How to tackle human-carnivore conflict in Meru

12 May 2023


Aided by supporters, Born Free has been trialling several conflict mitigation strategies to protect lions and people in Meru. Our Conservation team reports.


Unfortunately, carnivores across the world can frequently come into conflict with people but, Born Free is working hard to develop effective, humane solutions. Many African species are large and, due to their nature as hunters, can pose threats to people and their livestock. In Kenya, predation of cattle, goats and sheep by carnivores is a serious problem. As you can imagine, many people rely on livestock for their livelihood and loss of their herds can be devastating. Retaliatory attacks on carnivores by aggrieved pastoralists threatens the very survival of many threatened species in Kenya including lions, hyenas, leopards and cheetahs, to name a few. 

Lions and other big cats, such as leopards, are ambush predators; they rely on stealth and the element of surprise to bring down their prey. Artificial eyespots painted on the hindquarters of cattle deter ambush predators from attacking cattle when they are out grazing. Dr Neil Jordan, a conservation biologist at the University of New South Wales in Australia, came up with the idea several years ago while doing field work in Botswana. Trials of the method have taken place across several sites in Africa. Now, our Born Free Pride of Meru team has joined in!

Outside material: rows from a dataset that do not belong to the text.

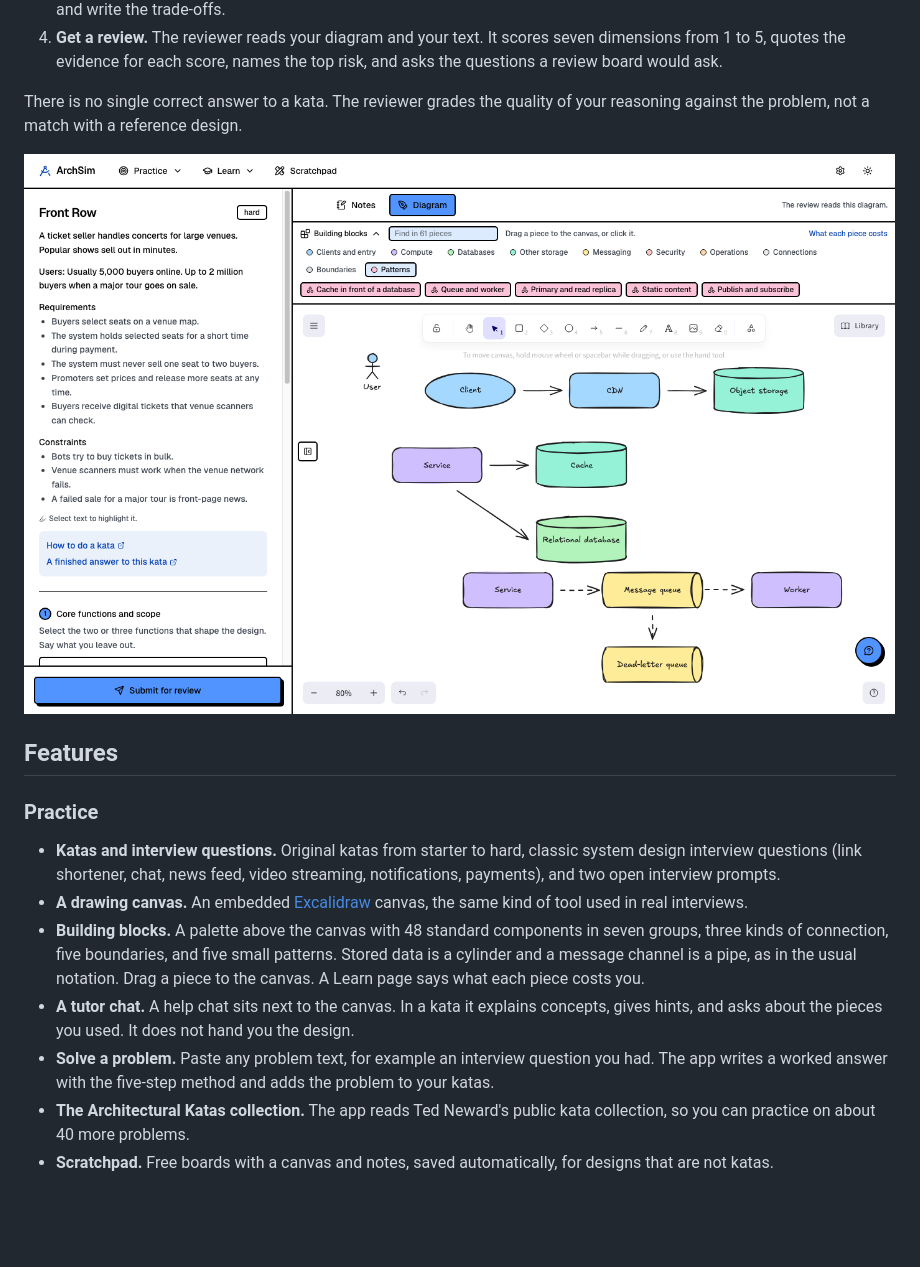
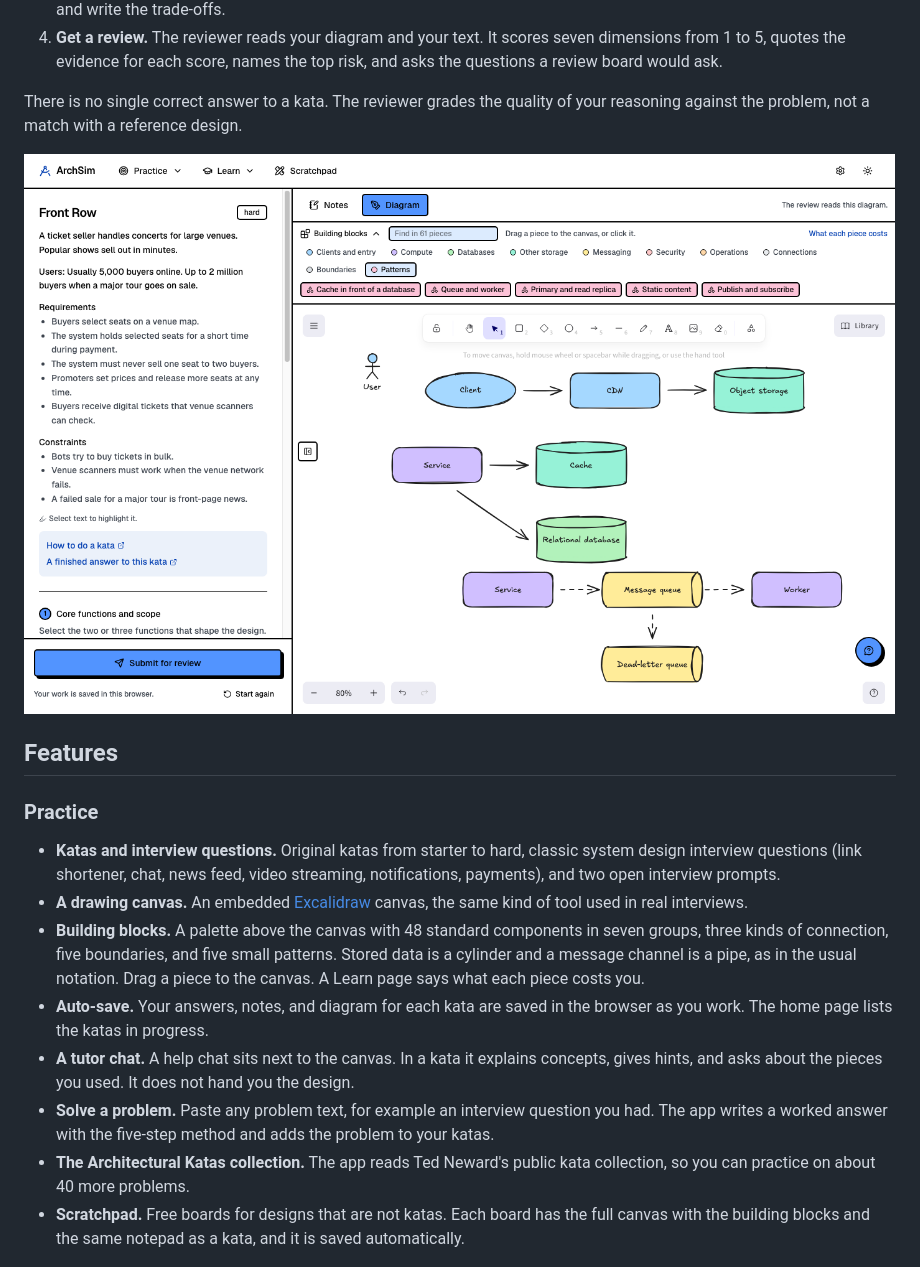
Before and after one commit to aesbetancourt/archsim, a Markdown page: README.md, the part around one of its changes. GitHub-like rendering; pictures changed too: docs/screenshots/kata.png; blank space fills up the shorter version.

Commit message:
Update the headline, the website, the README, and the screenshots

```diff
--- a/README.md
+++ b/README.md
@@ -28,10 +28,11 @@ There is no single correct answer to a kata. The reviewer grades the quality of
 - **Katas and interview questions.** Original katas from starter to hard, classic system design interview questions (link shortener, chat, news feed, video streaming, notifications, payments), and two open interview prompts.
 - **A drawing canvas.** An embedded [Excalidraw](https://excalidraw.com) canvas, the same kind of tool used in real interviews.
 - **Building blocks.** A palette above the canvas with 48 standard components in seven groups, three kinds of connection, five boundaries, and five small patterns. Stored data is a cylinder and a message channel is a pipe, as in the usual notation. Drag a piece to the canvas. A Learn page says what each piece costs you.
+- **Auto-save.** Your answers, notes, and diagram for each kata are saved in the browser as you work. The home page lists the katas in progress.
 - **A tutor chat.** A help chat sits next to the canvas. In a kata it explains concepts, gives hints, and asks about the pieces you used. It does not hand you the design.
 - **Solve a problem.** Paste any problem text, for example an interview question you had. The app writes a worked answer with the five-step method and adds the problem to your katas.
 - **The Architectural Katas collection.** The app reads Ted Neward's public kata collection, so you can practice on about 40 more problems.
-- **Scratchpad.** Free boards with a canvas and notes, saved automatically, for designs that are not katas.
+- **Scratchpad.** Free boards for designs that are not katas. Each board has the full canvas with the building blocks and the same notepad as a kata, and it is saved automatically.
 
 ![The Building blocks page with a card for each type of database](docs/screenshots/building-blocks.png)
 
```
Also changed, not shown: other parts of README.md (+1 -1 lines), docs/screenshots/home.png, 1 other file.
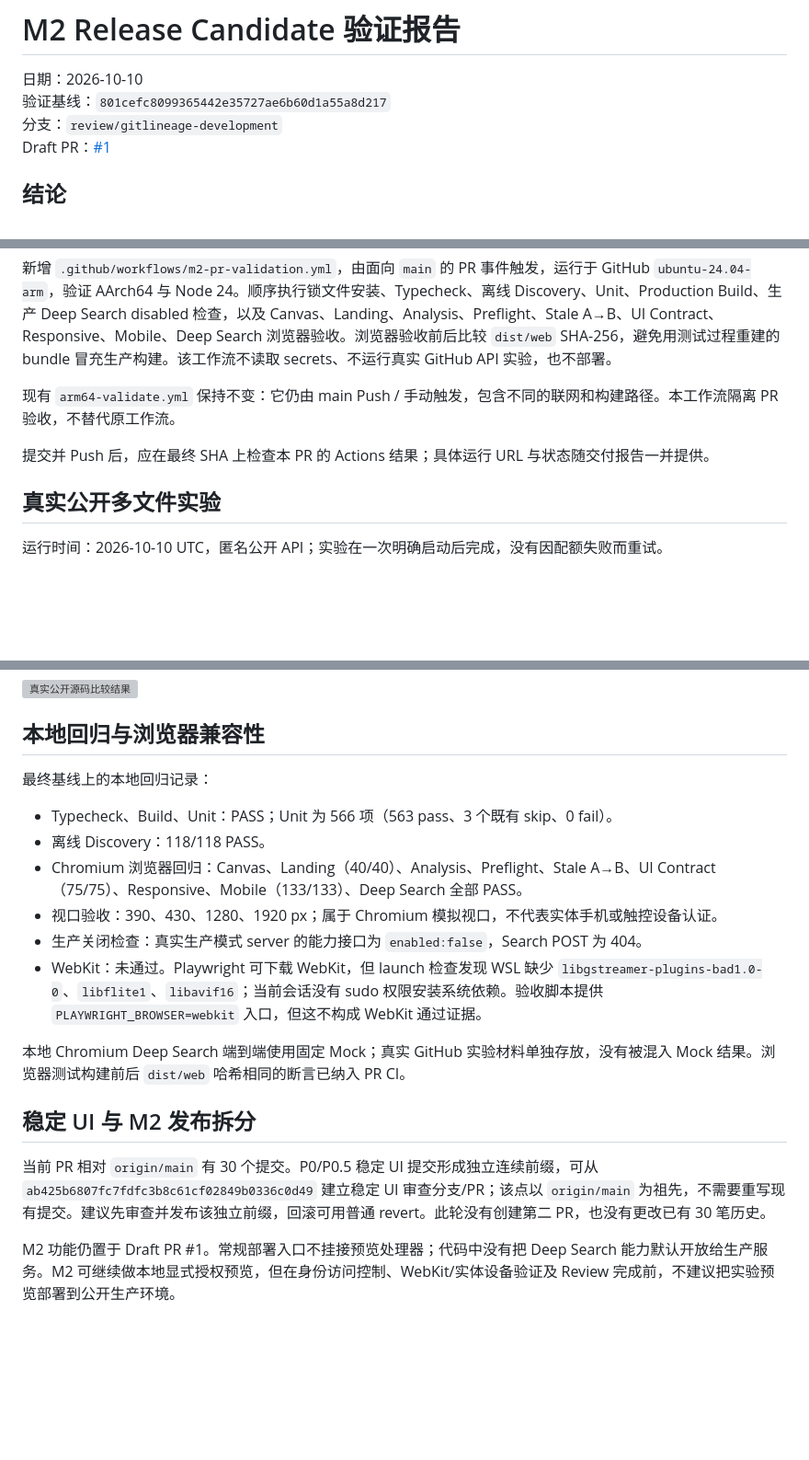
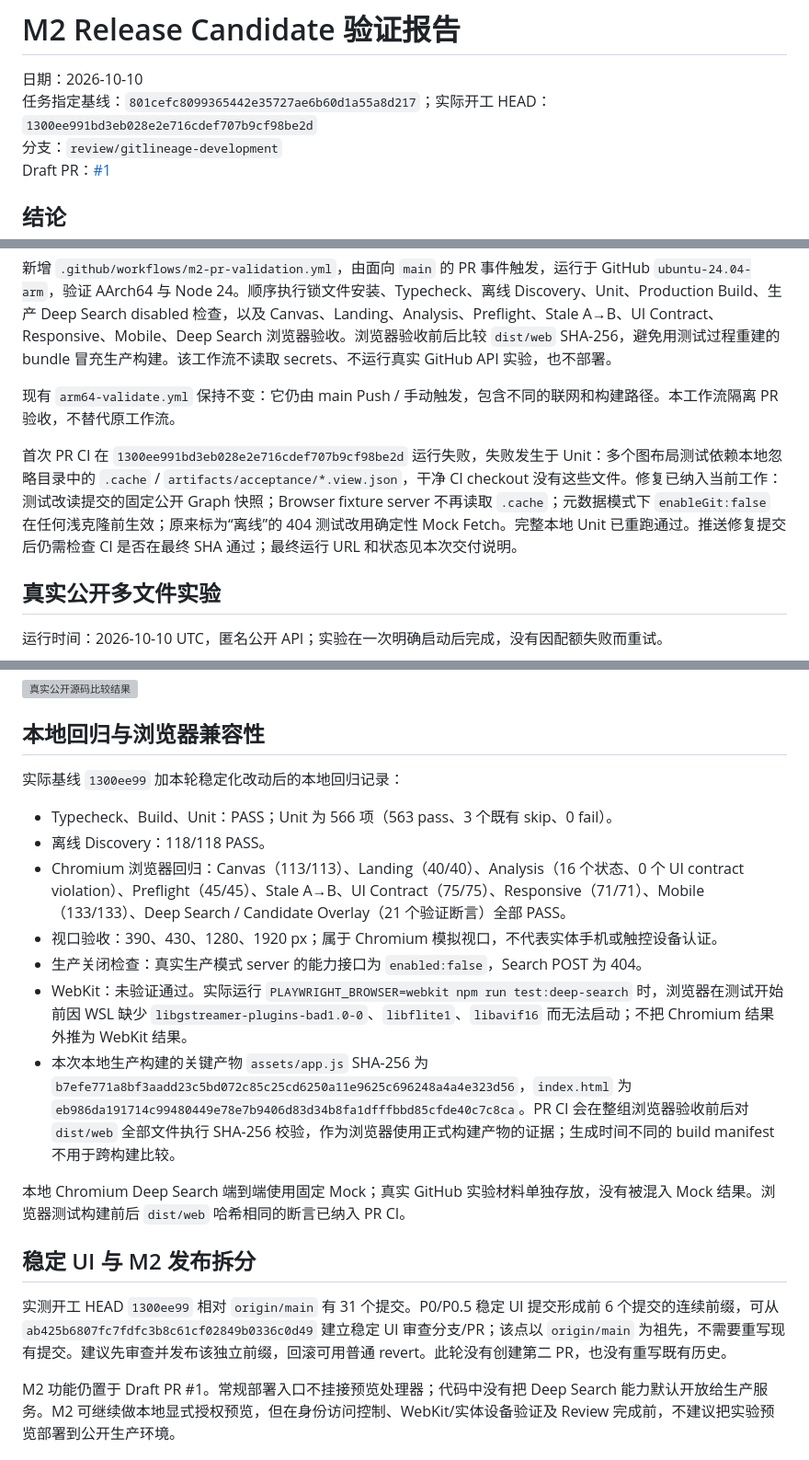
Before and after one commit to yunmin311/GitLineage, a Markdown page: docs/M2_RC_REPORT.md, 3 parts joined by grey strips. Shown at 92% size. GitHub-like rendering; blank space fills up the shorter version; grey boxes are pictures that could not be loaded.

Commit message:
docs: record M2 release candidate verification

```diff
--- a/docs/M2_RC_REPORT.md
+++ b/docs/M2_RC_REPORT.md
@@ -1,7 +1,7 @@
 # M2 Release Candidate 验证报告
 
 日期：2026-10-10<br>
-验证基线：`801cefc8099365442e35727ae6b60d1a55a8d217`<br>
+任务指定基线：`801cefc8099365442e35727ae6b60d1a55a8d217`；实际开工 HEAD：`1300ee991bd3eb028e2e716cdef707b9cf98be2d`<br>
 分支：`review/gitlineage-development`<br>
 Draft PR：[#1](https://github.com/yunmin311/GitLineage/pull/1)
 
@@ -17,7 +17,7 @@ M2 仍适合显式授权的本地预览，不满足生产发布条件。常规
 
 现有 `arm64-validate.yml` 保持不变：它仍由 main Push / 手动触发，包含不同的联网和构建路径。本工作流隔离 PR 验收，不替代原工作流。
 
-提交并 Push 后，应在最终 SHA 上检查本 PR 的 Actions 结果；具体运行 URL 与状态随交付报告一并提供。
+首次 PR CI 在 `1300ee991bd3eb028e2e716cdef707b9cf98be2d` 运行失败，失败发生于 Unit：多个图布局测试依赖本地忽略目录中的 `.cache` / `artifacts/acceptance/*.view.json`，干净 CI checkout 没有这些文件。修复已纳入当前工作：测试改读提交的固定公开 Graph 快照；Browser fixture server 不再读取 `.cache`；元数据模式下 `enableGit:false` 在任何浅克隆前生效；原来标为“离线”的 404 测试改用确定性 Mock Fetch。完整本地 Unit 已重跑通过。推送修复提交后仍需检查 CI 是否在最终 SHA 通过；最终运行 URL 和状态见本次交付说明。
 
 ## 真实公开多文件实验
 
@@ -54,20 +54,21 @@ M2 仍适合显式授权的本地预览，不满足生产发布条件。常规
 
 ## 本地回归与浏览器兼容性
 
-最终基线上的本地回归记录：
+实际基线 `1300ee99` 加本轮稳定化改动后的本地回归记录：
 
 - Typecheck、Build、Unit：PASS；Unit 为 566 项（563 pass、3 个既有 skip、0 fail）。
 - 离线 Discovery：118/118 PASS。
-- Chromium 浏览器回归：Canvas、Landing（40/40）、Analysis、Preflight、Stale A→B、UI Contract（75/75）、Responsive、Mobile（133/133）、Deep Search 全部 PASS。
+- Chromium 浏览器回归：Canvas（113/113）、Landing（40/40）、Analysis（16 个状态、0 个 UI contract violation）、Preflight（45/45）、Stale A→B、UI Contract（75/75）、Responsive（71/71）、Mobile（133/133）、Deep Search / Candidate Overlay（21 个验证断言）全部 PASS。
 - 视口验收：390、430、1280、1920 px；属于 Chromium 模拟视口，不代表实体手机或触控设备认证。
 - 生产关闭检查：真实生产模式 server 的能力接口为 `enabled:false`，Search POST 为 404。
-- WebKit：未通过。Playwright 可下载 WebKit，但 launch 检查发现 WSL 缺少 `libgstreamer-plugins-bad1.0-0`、`libflite1`、`libavif16`；当前会话没有 sudo 权限安装系统依赖。验收脚本提供 `PLAYWRIGHT_BROWSER=webkit` 入口，但这不构成 WebKit 通过证据。
+- WebKit：未验证通过。实际运行 `PLAYWRIGHT_BROWSER=webkit npm run test:deep-search` 时，浏览器在测试开始前因 WSL 缺少 `libgstreamer-plugins-bad1.0-0`、`libflite1`、`libavif16` 而无法启动；不把 Chromium 结果外推为 WebKit 结果。
+- 本次本地生产构建的关键产物 `assets/app.js` SHA-256 为 `b7efe771a8bf3aadd23c5bd072c85c25cd6250a11e9625c696248a4a4e323d56`，`index.html` 为 `eb986da191714c99480449e78e7b9406d83d34b8fa1dfffbbd85cfde40c7c8ca`。PR CI 会在整组浏览器验收前后对 `dist/web` 全部文件执行 SHA-256 校验，作为浏览器使用正式构建产物的证据；生成时间不同的 build manifest 不用于跨构建比较。
 
 本地 Chromium Deep Search 端到端使用固定 Mock；真实 GitHub 实验材料单独存放，没有被混入 Mock 结果。浏览器测试构建前后 `dist/web` 哈希相同的断言已纳入 PR CI。
 
 ## 稳定 UI 与 M2 发布拆分
 
-当前 PR 相对 `origin/main` 有 30 个提交。P0/P0.5 稳定 UI 提交形成独立连续前缀，可从 `ab425b6807fc7fdfc3b8c61cf02849b0336c0d49` 建立稳定 UI 审查分支/PR；该点以 `origin/main` 为祖先，不需要重写现有提交。建议先审查并发布该独立前缀，回滚可用普通 revert。此轮没有创建第二 PR，也没有更改已有 30 笔历史。
+实测开工 HEAD `1300ee99` 相对 `origin/main` 有 31 个提交。P0/P0.5 稳定 UI 提交形成前 6 个提交的连续前缀，可从 `ab425b6807fc7fdfc3b8c61cf02849b0336c0d49` 建立稳定 UI 审查分支/PR；该点以 `origin/main` 为祖先，不需要重写现有提交。建议先审查并发布该独立前缀，回滚可用普通 revert。此轮没有创建第二 PR，也没有重写既有历史。
 
 M2 功能仍置于 Draft PR #1。常规部署入口不挂接预览处理器；代码中没有把 Deep Search 能力默认开放给生产服务。M2 可继续做本地显式授权预览，但在身份访问控制、WebKit/实体设备验证及 Review 完成前，不建议把实验预览部署到公开生产环境。
 
```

The team painted a total of 136 cows within Kathangachini, Kanjoro and Mauthini areas around Meru National Park, which are hotspots for conflict. We are pleased to report that during the trial, none of the cows painted with artificial spots were predated by carnivores. We are cautiously optimistic that the eye-cow technique could be effective, but more data is needed to confirm our findings.

The second initiative to combat livestock predation involves renewable solar-energy Predator Deterrent Lights (PDLs). Our team placed PDLs around bomas (livestock enclosures) to deter predator attacks at night. The PDLs flash bright light, which deters large carnivores from approaching bomas, as they become disorientated and their night vision is disrupted. Carnivores also tend to associate the light with people, who they tend to avoid.

A total of 192 PDLs were installed on 24 bomas (eight PDLs per boma) within the areas of Kaningo, Kathangachini, Twathanju, Mauthini and Ntoroni around Meru National Park. The results of our initial trial show that no predation events took place inside the boma with the PDLs . Josphat, a pastoralist living in a conflict hotspot close to Meru and who received eight PDLs from Born Free said, “Before we couldn’t sleep. We needed to stay up at night and protect our livestock. Now we can rest because our livestock are safe. Thank you Born Free.”

We are hopeful the PDLs may be an effective mitigation measure against livestock predation, so will be extending the trial to additional bomas in coming months to get more evidence for how well the method works.

Meanwhile, as you can imagine, the local community has responded positively to our trials and are keen to see more action from the Pride of Meru team! We shall report back soon and you can support our innovative, life-saving work to help people and carnivores to co-exist by supporting our End Wildlife Conflict appeal.